At its work session on Tuesday night, the Kodiak City Council discussed raising the city’s property tax. The city of Kodiak is facing an estimated $2.8 million budget deficit. The council is exploring what expenses it can cut and how it can generate more revenue.
Mike Tvenge, the city manager, said Kodiak’s mill rate hasn’t been raised since the 80’s. A mill is about one 1/1000 of a dollar. The city’s property tax is calculated by multiplying a parcel of land’s assessed value by the number of mills a municipality charges.
So, for example, if you had a piece of property worth $1,000 and the mill rate was one mill, you’d owe about $1 in property tax.

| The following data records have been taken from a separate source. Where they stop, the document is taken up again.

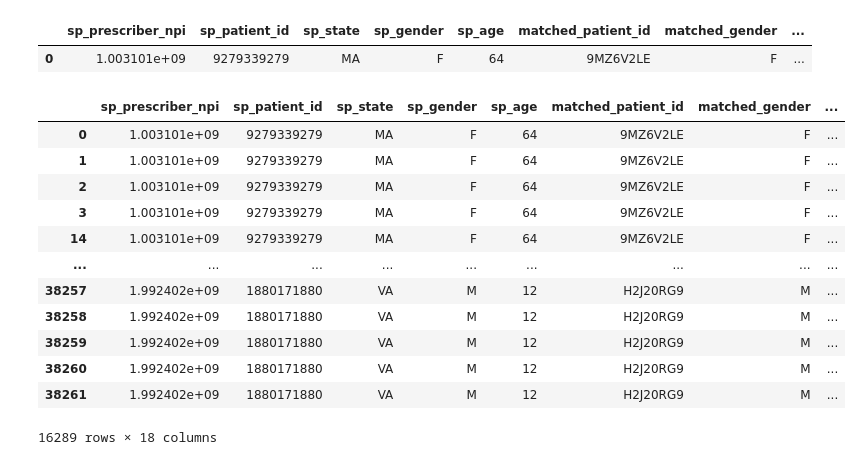
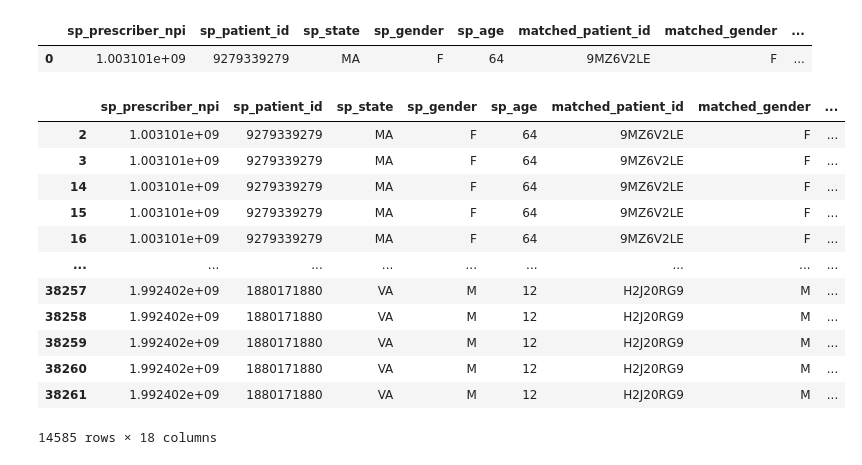
Before and after one commit to Sneh-ProcDNA/Data_Stitching, a Jupyter notebook: src/modules/data_stitching.ipynb, the cells around one changed output. Drawn from its saved outputs; the diff is of its cells as text; code cells hidden in the pictures.

```diff
--- a/src/modules/data_stitching.ipynb
+++ b/src/modules/data_stitching.ipynb
@@ -379,6 +414,8 @@ sp_core_df
 2385 rows × 9 columns
 # %% [markdown]
 DISPENSE AND UTILIZATION
+# %%
+sp_df = pd.read_sql(sp_query, engine)
 # %%
 sp_dispense = sp_df[['patient_id', 'rx_written_date', 'ship_date', 'days_supply', 'dispense_quantity']]
 sp_dispense
@@ -518,21 +555,22 @@ sp_core_copy.head(1)
 | 0 | 1.003101e+09 | 9279339279 | MA | F | 64 | 9MZ6V2LE | F | ... |
 # %%
 sp_core_copy = sp_core_copy.drop_duplicates(subset=sp_core_copy.columns.to_list())
+sp_core_copy = sp_core_copy.dropna(subset=['rx_written_date'])
 sp_core_copy
 # %% [output]
 |  | sp_prescriber_npi | sp_patient_id | sp_state | sp_gender | sp_age | matched_patient_id | matched_gender | ... |
-| 0 | 1.003101e+09 | 9279339279 | MA | F | 64 | 9MZ6V2LE | F | ... |
-| 1 | 1.003101e+09 | 9279339279 | MA | F | 64 | 9MZ6V2LE | F | ... |
 | 2 | 1.003101e+09 | 9279339279 | MA | F | 64 | 9MZ6V2LE | F | ... |
 | 3 | 1.003101e+09 | 9279339279 | MA | F | 64 | 9MZ6V2LE | F | ... |
 | 14 | 1.003101e+09 | 9279339279 | MA | F | 64 | 9MZ6V2LE | F | ... |
+| 15 | 1.003101e+09 | 9279339279 | MA | F | 64 | 9MZ6V2LE | F | ... |
+| 16 | 1.003101e+09 | 9279339279 | MA | F | 64 | 9MZ6V2LE | F | ... |
 | ... | ... | ... | ... | ... | ... | ... | ... | ... |
 | 38257 | 1.992402e+09 | 1880171880 | VA | M | 12 | H2J20RG9 | M | ... |
 | 38258 | 1.992402e+09 | 1880171880 | VA | M | 12 | H2J20RG9 | M | ... |
 | 38259 | 1.992402e+09 | 1880171880 | VA | M | 12 | H2J20RG9 | M | ... |
 | 38260 | 1.992402e+09 | 1880171880 | VA | M | 12 | H2J20RG9 | M | ... |
 | 38261 | 1.992402e+09 | 1880171880 | VA | M | 12 | H2J20RG9 | M | ... |
-16289 rows × 18 columns
+14585 rows × 18 columns
 # %%
 def generate_prescription_flag(row):
     transaction_result = row['transaction_result']
```
Also changed, not shown: parts of 46 cells of this notebook.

The city of Kodiak’s property tax mill rate is currently two mills. Tvenge says increasing the city’s mill rate could help it raise revenue.

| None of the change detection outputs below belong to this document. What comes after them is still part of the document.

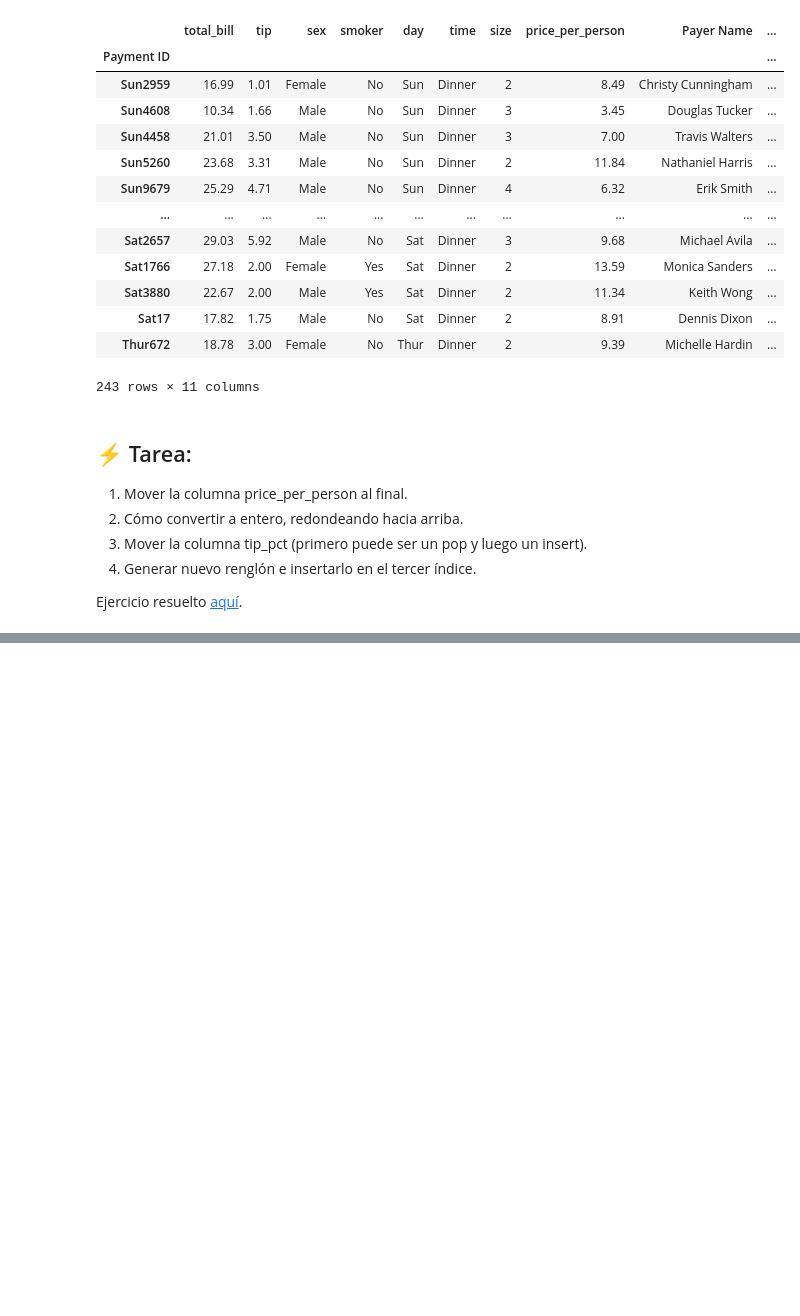
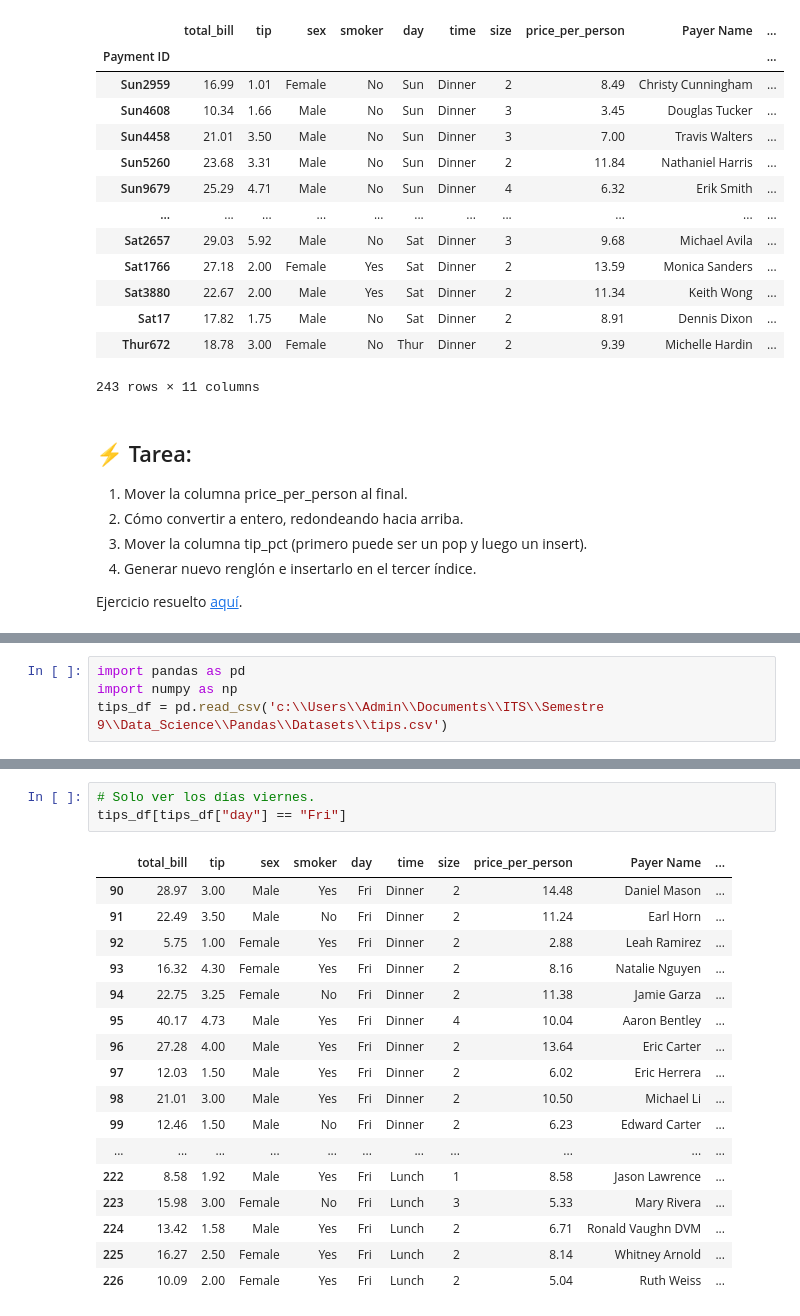
Before and after one commit to frenovatoa/Data_Science, a Jupyter notebook: Pandas/Notas/notas.ipynb, the cells around one changed output, grey strips where cells are left out. Saved outputs shown, nothing was run; the diff lists cells and outputs as text; blank space fills up the shorter version.

```diff
--- a/Pandas/Notas/notas.ipynb
+++ b/Pandas/Notas/notas.ipynb
@@ -942,0 +945,4 @@ Ejercicio resuelto [aquí](../Ejercicios/20231128_19051186_EjPandas_DataFrame_03
+# %%
+import pandas as pd
+import numpy as np
+tips_df = pd.read_csv('c:\\Users\\Admin\\Documents\\ITS\\Semestre 9\\Data_Science\\Pandas\\Datasets\\tips.csv')
@@ -942,0 +1017,21 @@ Ejercicio resuelto [aquí](../Ejercicios/20231128_19051186_EjPandas_DataFrame_03
+# %%
+# Solo ver los días viernes.
+tips_df[tips_df["day"] == "Fri"]
+# %% [output]
+|  | total_bill | tip | sex | smoker | day | time | size | price_per_person | Payer Name | ... |
+| 90 | 28.97 | 3.00 | Male | Yes | Fri | Dinner | 2 | 14.48 | Daniel Mason | ... |
+| 91 | 22.49 | 3.50 | Male | No | Fri | Dinner | 2 | 11.24 | Earl Horn | ... |
+| 92 | 5.75 | 1.00 | Female | Yes | Fri | Dinner | 2 | 2.88 | Leah Ramirez | ... |
+| 93 | 16.32 | 4.30 | Female | Yes | Fri | Dinner | 2 | 8.16 | Natalie Nguyen | ... |
+| 94 | 22.75 | 3.25 | Female | No | Fri | Dinner | 2 | 11.38 | Jamie Garza | ... |
+| 95 | 40.17 | 4.73 | Male | Yes | Fri | Dinner | 4 | 10.04 | Aaron Bentley | ... |
+| 96 | 27.28 | 4.00 | Male | Yes | Fri | Dinner | 2 | 13.64 | Eric Carter | ... |
+| 97 | 12.03 | 1.50 | Male | Yes | Fri | Dinner | 2 | 6.02 | Eric Herrera | ... |
+| 98 | 21.01 | 3.00 | Male | Yes | Fri | Dinner | 2 | 10.50 | Michael Li | ... |
+| 99 | 12.46 | 1.50 | Male | No | Fri | Dinner | 2 | 6.23 | Edward Carter | ... |
+| ... | ... | ... | ... | ... | ... | ... | ... | ... | ... | ... |
+| 222 | 8.58 | 1.92 | Male | Yes | Fri | Lunch | 1 | 8.58 | Jason Lawrence | ... |
+| 223 | 15.98 | 3.00 | Female | No | Fri | Lunch | 3 | 5.33 | Mary Rivera | ... |
+| 224 | 13.42 | 1.58 | Male | Yes | Fri | Lunch | 2 | 6.71 | Ronald Vaughn DVM | ... |
+| 225 | 16.27 | 2.50 | Female | Yes | Fri | Lunch | 2 | 8.14 | Whitney Arnold | ... |
+| 226 | 10.09 | 2.00 | Female | Yes | Fri | Lunch | 2 | 5.04 | Ruth Weiss | ... |
```
Also changed, not shown: parts of 64 cells of this notebook.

“An increase of one mill is estimated to raise another 500,000 at our current property tax assessments. “
Tvenge says the city’s charter would allow the council to increase the mill rate. Councilman Charles Davidson says he’d be in favor of the city raising its property tax. He says there are a lot of infrastructure projects the city needs to take care of and, to do that, it needs money.

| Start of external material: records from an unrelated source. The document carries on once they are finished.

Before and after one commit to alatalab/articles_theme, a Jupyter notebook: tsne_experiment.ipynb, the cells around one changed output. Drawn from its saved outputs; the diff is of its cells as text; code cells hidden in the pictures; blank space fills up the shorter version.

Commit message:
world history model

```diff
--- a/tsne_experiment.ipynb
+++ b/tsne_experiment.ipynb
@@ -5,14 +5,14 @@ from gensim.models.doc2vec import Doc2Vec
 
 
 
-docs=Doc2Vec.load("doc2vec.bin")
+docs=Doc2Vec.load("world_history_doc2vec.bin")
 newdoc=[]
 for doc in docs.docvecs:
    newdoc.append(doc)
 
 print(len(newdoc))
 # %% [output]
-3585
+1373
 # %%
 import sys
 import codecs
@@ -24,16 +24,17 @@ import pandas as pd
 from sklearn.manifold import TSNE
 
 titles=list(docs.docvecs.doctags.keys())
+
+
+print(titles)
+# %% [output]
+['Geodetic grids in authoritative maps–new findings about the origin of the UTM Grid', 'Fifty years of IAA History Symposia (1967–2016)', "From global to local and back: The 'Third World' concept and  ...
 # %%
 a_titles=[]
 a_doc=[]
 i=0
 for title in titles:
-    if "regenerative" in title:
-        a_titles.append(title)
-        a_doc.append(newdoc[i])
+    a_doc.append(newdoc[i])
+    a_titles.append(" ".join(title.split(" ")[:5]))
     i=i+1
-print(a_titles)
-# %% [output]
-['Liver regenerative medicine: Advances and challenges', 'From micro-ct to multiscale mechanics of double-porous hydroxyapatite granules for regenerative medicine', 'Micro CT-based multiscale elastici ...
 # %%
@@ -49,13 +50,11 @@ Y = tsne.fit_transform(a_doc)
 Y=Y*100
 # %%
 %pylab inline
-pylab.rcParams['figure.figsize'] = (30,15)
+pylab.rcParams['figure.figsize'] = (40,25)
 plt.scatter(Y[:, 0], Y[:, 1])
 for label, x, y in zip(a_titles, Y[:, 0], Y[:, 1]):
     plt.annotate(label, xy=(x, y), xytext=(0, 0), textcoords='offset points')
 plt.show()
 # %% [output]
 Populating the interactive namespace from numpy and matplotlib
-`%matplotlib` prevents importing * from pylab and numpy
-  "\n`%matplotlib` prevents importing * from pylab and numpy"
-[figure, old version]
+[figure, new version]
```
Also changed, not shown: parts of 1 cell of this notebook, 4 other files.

“We have to do something to look to the future and not just to today and this would be one thing that I could see us working on and implementing it as soon as we can.”
Earlier this month, at a public forum concerning the city’s budget situation, Kodiak Island Borough Mayor Dan Rohrer also suggested to the council that it raise the city’s mill rate. Manager Tvenge says if the council decides to raise the rate, it probably wouldn’t affect residents until sometime next year.